New scientists

Date: December 27, 2015
Weizmann Direct Vol. 2 Edición 3

Some drugs are just too hard to design using standard methods. So Dr. Nir London, a new recruit to the Department of Organic Chemistry, is doing something new: He is bridging a critical gap in computer-assisted drug discovery programs, one that avoided a powerful class of drugs because they were too complicated to design.

In conventional drug discovery, once scientists discover a possible “target,” such as a protein that controls an important step in a disease process, pharmaceutical companies screen huge libraries of small molecules, testing for candidates that bind effectively to the target - to either inhibit or stimulate it - without disrupting other systems in the body. Despite automated robots, this approach is expensive, often wasteful, and turns up many false positives that must be tested and eliminated.

Computer models have taken much of the guesswork out of finding compounds that dock with a target molecule. But until very recently, they could not predict those that would form a covalent bond - chemical bonds that require the sharing of electron pairs between atoms. Covalent bonds are one of the strongest chemical bonds that exist.

“The ordinary binding of a small molecule to its target site can be thought of like fitting two puzzle pieces together,” says Dr. London. “Now think about gluing them together as well - that is the strength of a covalent bond. It is virtually unbreakable and with the right chemistry, irreversible.”


Strong bonds

Many common and effective drugs such as aspirin and penicillin are based on covalent bonds. However, these and most other covalent drugs were discovered by serendipity, rather than by design. That’s because compounds forming covalent bonds can also be promiscuous, binding with many targets, not just the one selected as the target for a potential drug. As a result, they can potentially interfere with healthy processes as well as disease targets. Therefore, computer-assisted drug design programs used by academia and pharmaceutical companies did not even look at covalent bonds.
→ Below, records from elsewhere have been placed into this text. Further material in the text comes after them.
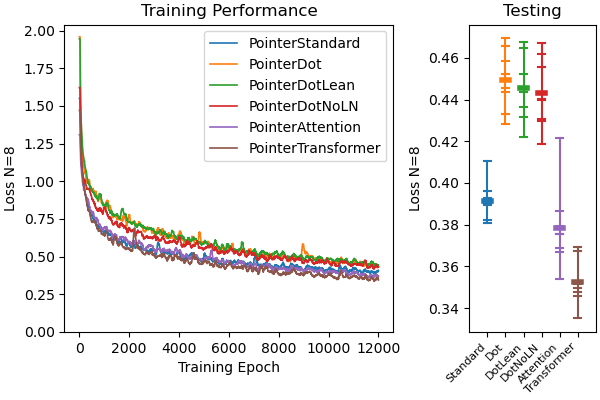
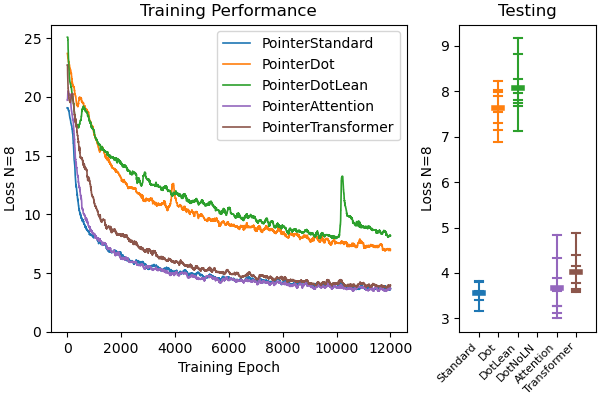
Updated TSP SL experiments and figures

diff --git a/experiments/ptrArchComp_TSP_SL.py b/experiments/ptrArchComp_TSP_SL.py
@@ -216,10 +216,13 @@ def trainTestModel():
 def plotResults(results, args):
     numRuns = args.num_runs
     cmap = mpl.colormaps['tab10']
+
+    idx_ignore = {val: idx for idx, val in enumerate(POINTER_METHODS)}['PointerDotNoLN']
     
     # make plot of loss trajectory
     fig, ax = plt.subplots(1,2,figsize=(6,4), width_ratios=[2.6,1],layout='constrained')
     for idx, name in enumerate(POINTER_METHODS):
+        if idx == idx_ignore: continue # dot noLN has a loss blow up
         cdata = sp.ndimage.median_filter(torch.mean(results['trainLoss'][:,idx], dim=1), size=(100,))
         ax[0].plot(range(args.train_epochs), cdata, color=cmap(idx), lw=1.2, label=name)
     ax[0].set_xlabel('Training Epoch')
@@ -232,6 +235,7 @@ def plotResults(results, args):
     xOffset = [-0.2, 0.2]
     get_x = lambda idx: [xOffset[0]+idx, xOffset[1]+idx]
     for idx, name in enumerate(POINTER_METHODS):
+        if idx == idx_ignore: continue # dot noLN has a loss blow up
         mnTestReward = torch.mean(results['testLoss'][:,idx], dim=0)
         ax[1].plot(get_x(idx), [mnTestReward.mean(), mnTestReward.mean()], color=cmap(idx), lw=4, label=name)
         for mtr in mnTestReward:
@@ -252,21 +256,23 @@ def plotResults(results, args):
     # make plot of tour length for valid tours
     fig, ax = plt.subplots(1,2,figsize=(6,4), width_ratios=[2.6,1],layout='constrained')
     for idx, name in enumerate(POINTER_METHODS):
+        if idx == idx_ignore: continue # dot noLN has a loss blow up
         cdata = torch.nanmean(results['trainTourLength'][:,idx], dim=1)
-        #idx_nan = torch.isnan(cdata)
-        #cdata.masked_fill_(idx_nan, 0)
-        #cdata = sp.signal.savgol_filter(cdata, , 1)
-        #cdata[idx_nan] = torch.nan
+        idx_nan = torch.isnan(cdata)
+        cdata.masked_fill_(idx_nan, 0)
+        cdata = sp.signal.savgol_filter(cdata, 50, 1)
+        cdata[idx_nan] = torch.nan
         ax[0].plot(range(args.train_epochs), cdata, color=cmap(idx), lw=1.2, label=name)
     ax[0].set_xlabel('Training Epoch')
     ax[0].set_ylabel(f'Tour Length N={numRuns}')
     ax[0].set_title('Training - TourLength (Valid)')
     ax[0].legend(loc='best')
-    ax[0].set_ylim(2.85, 2.975)
+    # ax[0].set_ylim(2.85, 2.975)
     
     xOffset = [-0.2, 0.2]
     get_x = lambda idx: [xOffset[0]+idx, xOffset[1]+idx]
     for idx, name in enumerate(POINTER_METHODS):
+        if idx == idx_ignore: continue # dot noLN has a loss blow up
         mnTestReward = torch.nanmean(results['testTourLength'][:,idx], dim=0)
         ax[1].plot(get_x(idx), [mnTestReward.mean(), mnTestReward.mean()], color=cmap(idx), lw=4, label=name)
         for mtr in mnTestReward:
@@ -288,16 +294,18 @@ def plotResults(results, args):
     numPos = results['testMaxScore'].size(1)
     fig, ax = plt.subplots(1, 2, figsize=(6,4), width_ratios=[2.6,1], layout='constrained')
     for idx, name in enumerate(POINTER_METHODS):
+        if idx == idx_ignore: continue # dot noLN has a loss blow up
         ax[0].plot(range(numPos), torch.mean(torch.exp(results['testMaxScore'][:,:,idx]), dim=(0,2)), color=cmap(idx), lw=1, marker='o', label=name)
     ax[0].set_xlabel('Output Position')
     ax[0].set_ylabel('Mean Score')
     ax[0].set_title('Position-Dependent Confidence')
     ax[0].legend(loc='best', fontsize=8)
-    ax[0].set_ylim(0.65, 1)
+    ax[0].set_ylim(0.2, 1)
     
     xOffset = [-0.2, 0.2]
     get_x = lambda idx: [xOffset[0]+idx, xOffset[1]+idx]
     for idx, name in enumerate(POINTER_METHODS):
+        if idx == idx_ignore: continue # dot noLN has a loss blow up
         mnScoreByPosition = torch.mean(torch.exp(results['testMaxScore'][:,:,idx]), dim=(0,1))
         ax[1].plot(get_x(idx), [mnScoreByPosition.mean(), mnScoreByPosition.mean()], color=cmap(idx), lw=4, label=name)
         for msbp in mnScoreByPosition:
@@ -307,7 +315,7 @@ def plotResults(results, args):
     ax[1].set_xticklabels([pmethod[7:] for pmethod in POINTER_METHODS], rotation=45, ha='right', fontsize=8)
     ax[1].set_title('Average')
     ax[1].set_xlim(-1, len(POINTER_METHODS))
-    ax[1].set_ylim(0.65, 1)
+    ax[1].set_ylim(0.2, 1)
 
     if not(args.nosave):
         plt.savefig(str(figsPath/getFileName(extra='confidence')))
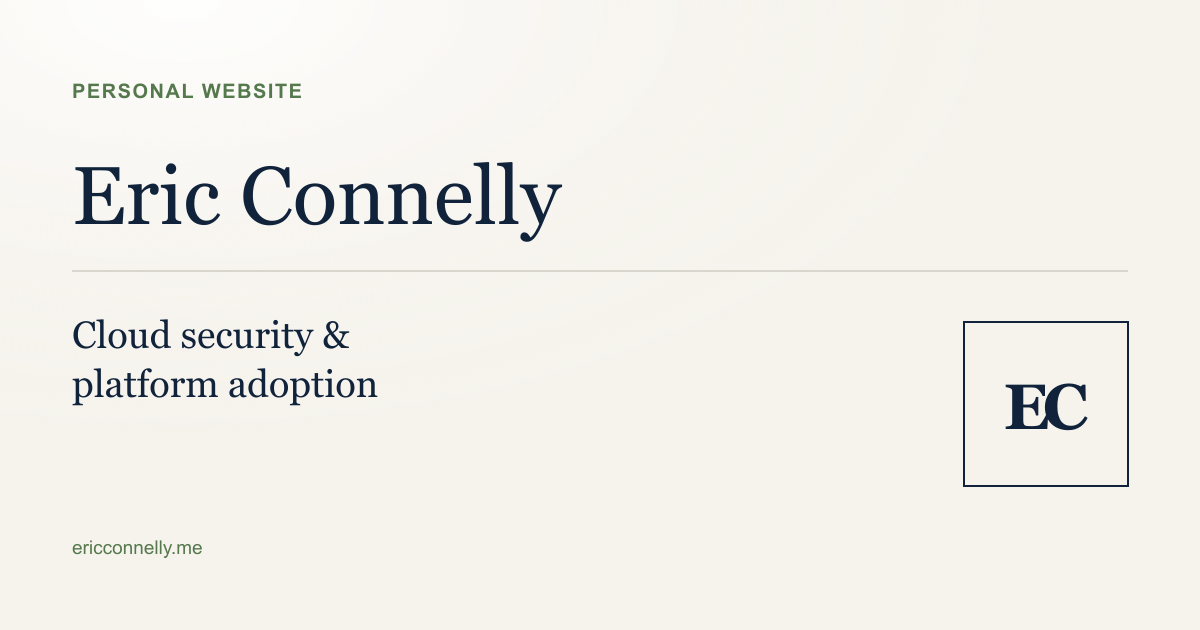
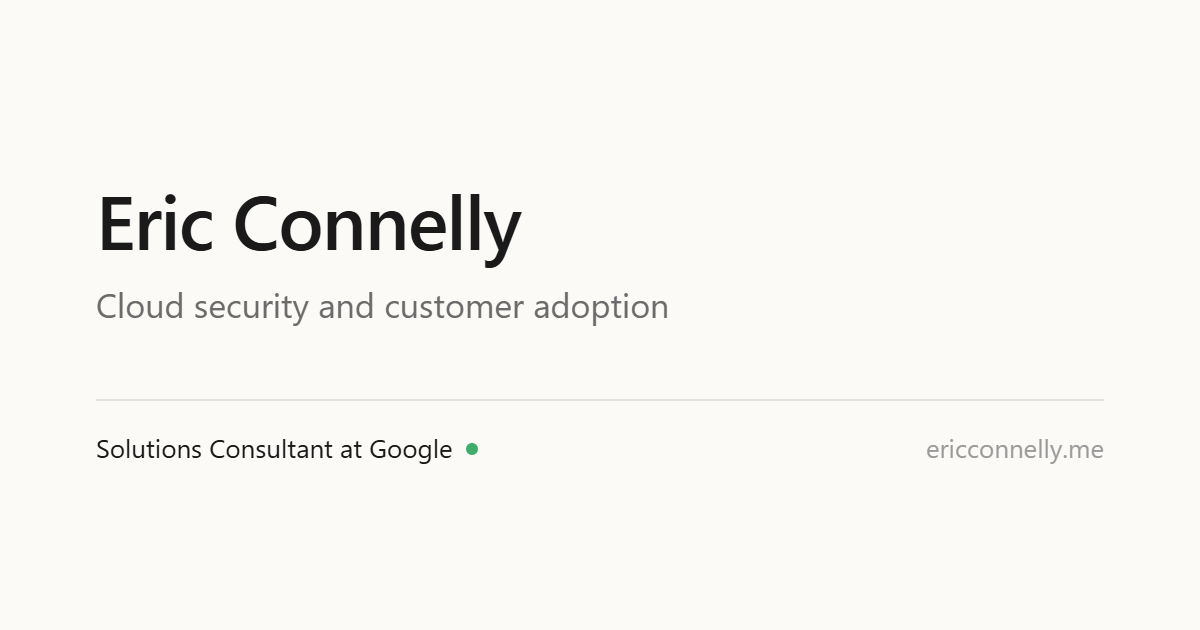
Redesign social card to match minimal site
New 1200x630 card says cloud security and customer adoption, in the minimal style. Alt text updated and image URL versioned so link previews refresh.

diff --git a/index.html b/index.html
@@ -18,16 +18,16 @@
   <meta property="og:title" content="Eric Connelly | Cloud Security &amp; Customer Advisory">
   <meta property="og:description" content="Cloud security, customer adoption, and hands-on cloud experience across Google, AWS, and TELUS Health.">
   <meta property="og:url" content="https://ericconnelly.me/">
-  <meta property="og:image" content="https://ericconnelly.me/images/eric-connelly-social-card.png">
+  <meta property="og:image" content="https://ericconnelly.me/images/eric-connelly-social-card.png?v=2">
   <meta property="og:image:type" content="image/png">
   <meta property="og:image:width" content="1200">
   <meta property="og:image:height" content="630">
-  <meta property="og:image:alt" content="Eric Connelly — Cloud security and platform adoption">
+  <meta property="og:image:alt" content="Eric Connelly — Cloud security and customer adoption">
   <meta name="twitter:card" content="summary_large_image">
   <meta name="twitter:title" content="Eric Connelly | Cloud Security &amp; Customer Advisory">
   <meta name="twitter:description" content="Cloud security, customer adoption, and hands-on cloud experience across Google, AWS, and TELUS Health.">
-  <meta name="twitter:image" content="https://ericconnelly.me/images/eric-connelly-social-card.png">
-  <meta name="twitter:image:alt" content="Eric Connelly — Cloud security and platform adoption">
+  <meta name="twitter:image" content="https://ericconnelly.me/images/eric-connelly-social-card.png?v=2">
+  <meta name="twitter:image:alt" content="Eric Connelly — Cloud security and customer adoption">
   <script type="application/ld+json">
   {
     "@context": "https://schema.org",

diff --git a/now.html b/now.html
@@ -18,16 +18,16 @@
   <meta property="og:title" content="Now — Eric Connelly">
   <meta property="og:description" content="What Eric Connelly is focused on now.">
   <meta property="og:url" content="https://ericconnelly.me/now.html">
-  <meta property="og:image" content="https://ericconnelly.me/images/eric-connelly-social-card.png">
+  <meta property="og:image" content="https://ericconnelly.me/images/eric-connelly-social-card.png?v=2">
   <meta property="og:image:type" content="image/png">
   <meta property="og:image:width" content="1200">
   <meta property="og:image:height" content="630">
-  <meta property="og:image:alt" content="Eric Connelly — Cloud security and platform adoption">
+  <meta property="og:image:alt" content="Eric Connelly — Cloud security and customer adoption">
   <meta name="twitter:card" content="summary_large_image">
   <meta name="twitter:title" content="Now — Eric Connelly">
   <meta name="twitter:description" content="What Eric Connelly is focused on now.">
-  <meta name="twitter:image" content="https://ericconnelly.me/images/eric-connelly-social-card.png">
-  <meta name="twitter:image:alt" content="Eric Connelly — Cloud security and platform adoption">
+  <meta name="twitter:image" content="https://ericconnelly.me/images/eric-connelly-social-card.png?v=2">
+  <meta name="twitter:image:alt" content="Eric Connelly — Cloud security and customer adoption">
   <script type="application/ld+json">
   {
     "@context": "https://schema.org",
As a postdoctoral fellow in the Department of Pharmaceutical Chemistry at the University of California, San Francisco, Dr. London designed a set of programs that could evaluate the precise structural fit for new compounds that would form covalent bonds that were target-specific, not promiscuous. Using this software, Dr. London identified potential new candidates for designing drugs to overcome resistance to cephalosporin-based antibiotics. He also reported the first covalent compounds to bind with an enzyme that is a potential therapeutic target for new drugs for autoimmune diseases such as rheumatoid arthritis. These findings prove the effectiveness of his new techniques, which have the potential to create faster and more efficient drug discovery pipelines and a wider range of potential drugs.

Since joining the Weizmann Institute, Dr. London has been building his team of scientific partners and creating his dream lab, which will combine computer scientists who will develop and improve the existing computational methodologies and predict novel compounds; chemists to synthesize these new compounds; and biologists to test them in various disease models. “I benefit from the interdisciplinary nature of the Weizmann Institute a great deal, having the Departments of Structural Biology and Biological Chemistry right nearby. The Weizmann Institute is truly a great institute for interdisciplinary research,” he says.

“A main focus will be new compounds for cancer, and we will build our own early discovery pipeline - complete with computer modeling, chemical synthesis, and biological testing,” he says. One major project will be looking for new personalized medicine candidates that can form covalent bonds with specific oncogenic mutations in the cancer-fighting gene p53 that have been identified by Weizmann Institute p53 experts Profs. Varda Rotter and Moshe Oren in the Department of Molecular Cell Biology.


Dr. London is supported by the Ruth and Herman Albert Scholars Program for New Scientists